who were now evacuating Commoriom in torrential multitudes, with shrill
cries and wailings. Their flight was no doubt accelerated by the vocal
sounds, which, for the first time during our observation, were being emitted
by the monster. These sounds partook of the character of hissings more
than anything else; but their volume was overpowering, their timbre was
a torment and a nausea to the ear; and, worst of all, they were issuing
not only from the diaphragmic mouth but from each of the various other
oral openings or suckers which the horror had developed. Even I, Athammaus,
drew back from those hissings and stood well beyond reach of the coiling
I am proud to say, however, that I lingered on the edge of the empty
square for some time, with more than one backward and regretful glance.
The thing that had been Knygathin Zhaum was seemingly content with its
triumph; and it brooded supine and mountainous above the vanquished eighon-block.
Its myriad hisses sank to a slow, minor sibilation such as might issue
from a family of somnolent pythons; and it made no overt attempt to assail
or even approach me. But seeing at last that the professional problem which
it offered was quite insoluble; and divining moreover that Commoriom was

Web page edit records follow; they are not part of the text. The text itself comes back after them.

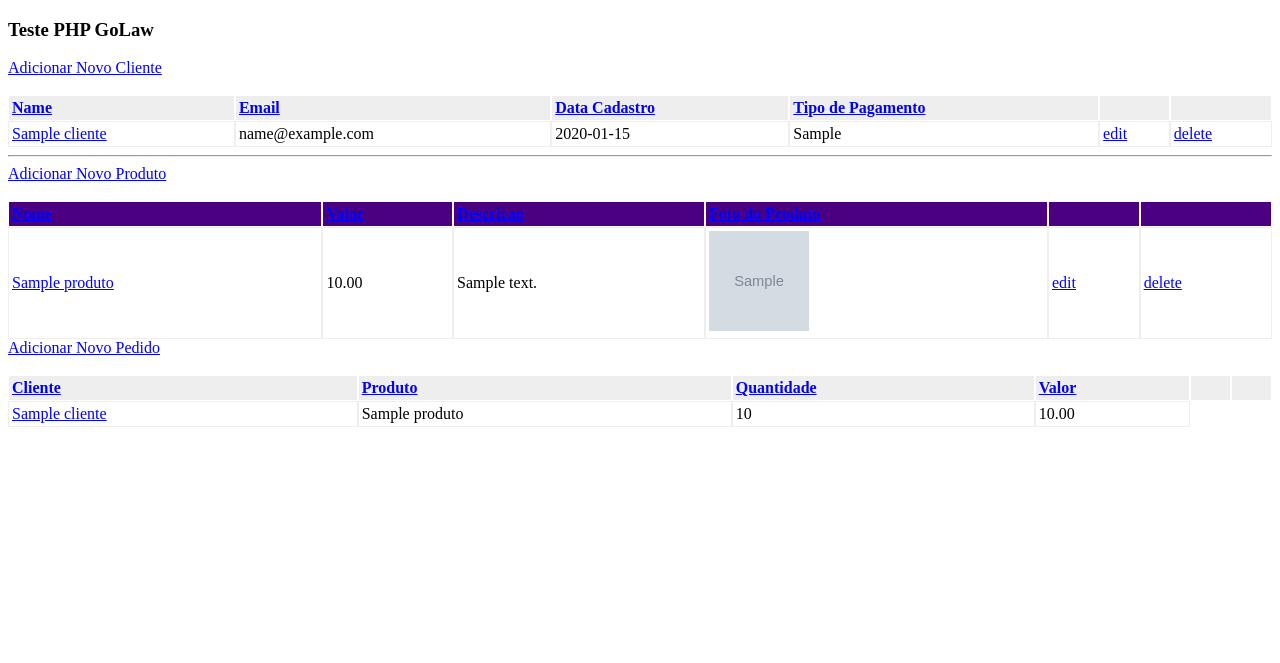
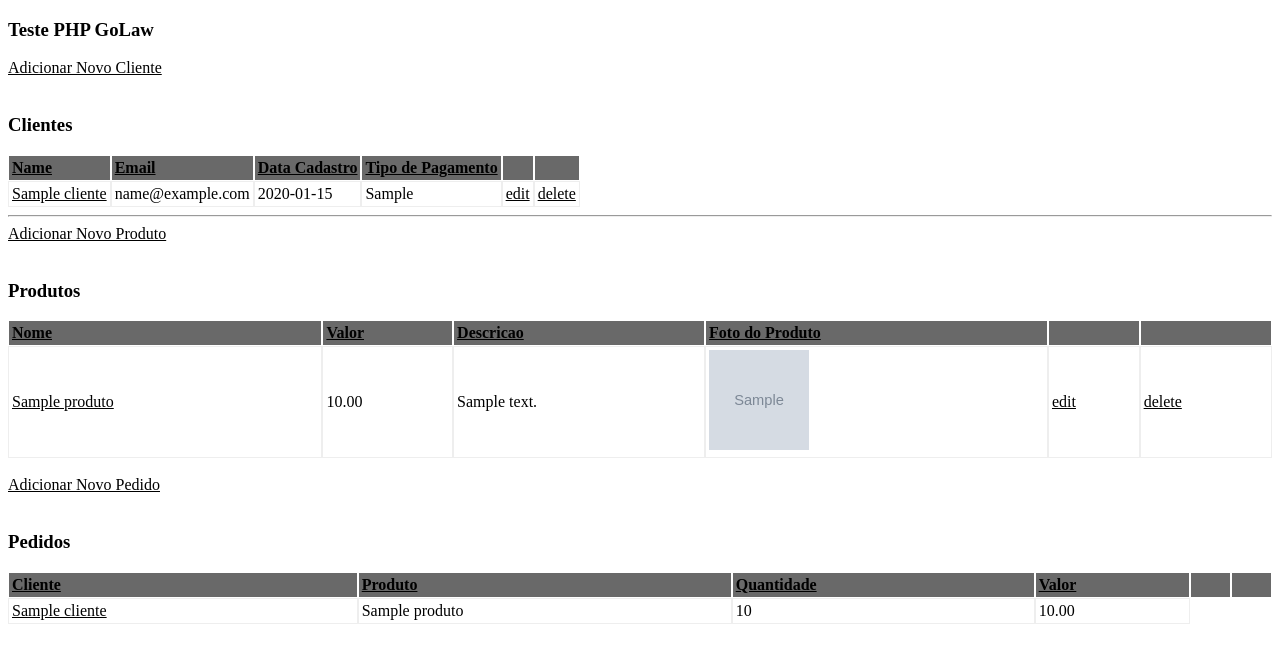
Before and after one commit to diegohamaz/testeGolaw, a PHP site: page / in a window 1280 px wide. Shown: the top 663 px of the page. Run offline with PHP 8.4, Linux system fonts and the light colour scheme; tables that the repository leaves empty hold one stand-in row (values such as "Sample post"); grey boxes marked "Sample" are stand-in pictures.

Commit message:
Initial commit

```diff
--- a/view/client/client-form.php
+++ b/view/client/client-form.php
@@ -7,7 +7,7 @@
 		</title>
 	</head>
 	<body>
-		<h3>Add New Client</h3>
+		<h3>Adicionar Novo Cliente</h3>
 		<?php
 			if ($errors) {
 				echo '<ul class="errors">';
@@ -26,7 +26,7 @@
 					<input type="text" name="email" value="<?php echo htmlentities($email); ?>">
 				<br>
 				<label for="Address">Data Cadastro: </label><br>
-					<textarea name="dt_cadastro"><?php echo htmlentities($dt_cadastro); ?></textarea>
+					<input type="text" name="dt_cadastro" value="<?php echo htmlentities($dt_cadastro); ?>" placeholder='Formato AAAA-MM-DD ...'>
 				<br>
 				<label for="phone">Tipo de Pagamento: </label><br>
 					<select name="tp_pagamento">
--- a/view/client/clients.php
+++ b/view/client/clients.php
@@ -5,28 +5,30 @@
 			table.contacts {
 				width: 100%;
 			}
-			table.contacts thead {
-				background-color: #eee;
+			table.clients thead {
+				background-color: #696969;
 				text-align: left;
 
 			}
-			table.contacts thead th {
+			table.clients thead th {
 				border: solid 1px #fff;
 				padding: 3px;
 			}
-			table.contacts tbody td {
+			table.clients tbody td {
 				border: solid 1px #eee;
 				padding: 3px;
+				color: #000;
 			}
 			a, a:hover, a:active, a:visited {
-				color: blue;
+				color: #F0FFFF;
 				text-decoration: underline;
 			}
 		</style>
 	</head>
 	<body>
 		<div><a href="index.php?op=new_client">Adicionar Novo Cliente</a></div><br>
-		<table class="contacts" border="0" cellpadding="0" cellspacing="0">
+		<h3>Clientes</h3>
+		<table class="clients" border="0" cellpadding="0" cellspacing="0">
 			<thead>
 				<tr>
 					<th><a href="?orderby=nome">Name</a></th>
--- a/view/order/orders.php
+++ b/view/order/orders.php
@@ -4,38 +4,40 @@
 		<meta http-equiv="Content-Type" content="text/html; charset=UTF-8">
 		<title>Clientes</title>
 		<style type="text/css">
-			table.contacts {
+			table.orders {
 				width: 100%;
 			}
-			table.contacts thead {
-				background-color: #eee;
+			table.orders thead {
+				background-color: #696969;
 				text-align: left;
 
 			}
-			table.contacts thead th {
+			table.orders thead th {
 				border: solid 1px #fff;
 				padding: 3px;
 			}
-			table.contacts tbody td {
+			table.orders tbody td {
 				border: solid 1px #eee;
 				padding: 3px;
+				color: #000;
 			}
 			a, a:hover, a:active, a:visited {
-				color: blue;
+				color: #000;
 				text-decoration: underline;
 			}
 		</style>
 	</head>
 	<body>
-
+		<br>
 		<div><a href="index.php?op=new_order">Adicionar Novo Pedido</a></div><br>
-		<table class="contacts" border="0" cellpadding="0" cellspacing="0">
+		<h3>Pedidos</h3>
+		<table class="orders" border="0" cellpadding="0" cellspacing="0">
 			<thead>
 				<tr>
-					<th><a href="?orderby=nome">Cliente</a></th>
-					<th><a href="?orderby=email">Produto</a></th>
-					<th><a href="?orderby=dt_cadastro">Quantidade</a></th>
-					<th><a href="?orderby=tp_pagamento">Valor</a></th>
+					<th><a href="?orderby=cliente">Cliente</a></th>
+					<th><a href="?orderby=produto">Produto</a></th>
+					<th><a href="?orderby=quantidade">Quantidade</a></th>
+					<th><a href="?orderby=valor">Valor</a></th>
 					<th>&nbsp</th>
 					<th>&nbsp</th>
 				</tr>
--- a/view/product/product-form-edit.php
+++ b/view/product/product-form-edit.php
@@ -4,7 +4,7 @@
 		<meta http-equiv="Content-Type" content="text/html; charset=UTF-8">
 	</head>
 	<body>
-		<h3>Add New Product</h3>
+		<h3>Adicionar Novo Produto</h3>
 		<?php
 			if ($errors) {
 				echo '<ul class="errors">';
@@ -20,13 +20,13 @@
 					<input type="text" name="nome" value="<?php echo htmlentities($product->nome); ?>">
 				<br>
 				<label for="Email">Valor: </label><br>
-					<input type="text" name="valor" value="<?php echo htmlentities($product->valor); ?>">
+					<input type="text" name="valor" value="<?php echo htmlentities($product->valor); ?>" placeholder="Insira no formato Decimal(10,2)">
 				<br>
 				<label for="dt_cadastro">Descrição: </label><br>
 					<textarea name="descricao"><?php echo htmlentities($product->descricao); ?></textarea>
 				<br>
 				<label for="foto">Foto: </label><br>
-				<input type="text" name="foto" value="<?php echo htmlentities($product->foto); ?>">
+				<input type="text" name="foto" value="<?php echo htmlentities($product->foto); ?>"  style="width:300px" >
 				<br>
 
 			<input type="hidden" name="form-submitted" value="1">
--- a/view/product/product-form.php
+++ b/view/product/product-form.php
@@ -1,7 +1,7 @@
 <!DOCTYPE HTML>
 <html>
 	<body>
-		<h3>Add New Product</h3>
+		<h3>Adicionar Novo Produto</h3>
 		<?php
 			if ($errors) {
 				echo '<ul class="errors">';
@@ -16,13 +16,13 @@
 					<input type="text" name="nome" value="<?php echo htmlentities($nome); ?>">
 				<br>
 				<label for="Email">Valor: </label><br>
-					<input type="text" name="valor" value="<?php echo htmlentities($valor); ?>">
+					<input type="text" name="valor" value="<?php echo htmlentities($valor); ?>"  style="width:200px" placeholder="Insira no formato Decimal(10,2)">
 				<br>
 				<label for="Address">Descrição: </label><br>
 					<textarea name="descricao"><?php echo htmlentities($descricao); ?></textarea>
 				<br>
 				<label for="phone">Foto: </label><br>
-					<input type="text" name="foto" value="<?php echo htmlentities($foto); ?>">
+					<input type="text" name="foto" value="<?php echo htmlentities($foto); ?>" style="width:300px" placeholder="Insira um link de imagem válido..">
 				<br>
 			<input type="hidden" name="form-submitted" value="1">
 			<input type="submit" value="Submit">
--- a/view/product/products.php
+++ b/view/product/products.php
@@ -6,7 +6,7 @@
 				width: 100%;
 			}
 			table.products thead {
-				background-color: #4B0082;
+				background-color: #696969;
 				text-align: left;
 
 			}
@@ -17,16 +17,19 @@
 			table.products tbody td {
 				border: solid 1px #eee;
 				padding: 3px;
+				color: #000;
 			}
 			a, a:hover, a:active, a:visited {
-				color: blue;
+				color: #F0FFFF;
 				text-decoration: underline;
 			}
+
 		</style>
 	</head>
 	<body>
 		<hr></hr>
 		<div><a href="index.php?op=new_product">Adicionar Novo Produto</a></div><br>
+		<h3>Produtos</h3>
 		<table class="products" border="0" cellpadding="0" cellspacing="0">
 			<thead>
 				<tr>
@@ -38,7 +41,6 @@
 					<th>&nbsp</th>
 				</tr>
 			</thead>
-
 			<tbody>
 				<?php foreach ($products as $product) : ?>
 					<tr>
```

by now entirely without a king, a judicial system, a constabulary or a
people, I finally abandoned the doomed city and followed the others.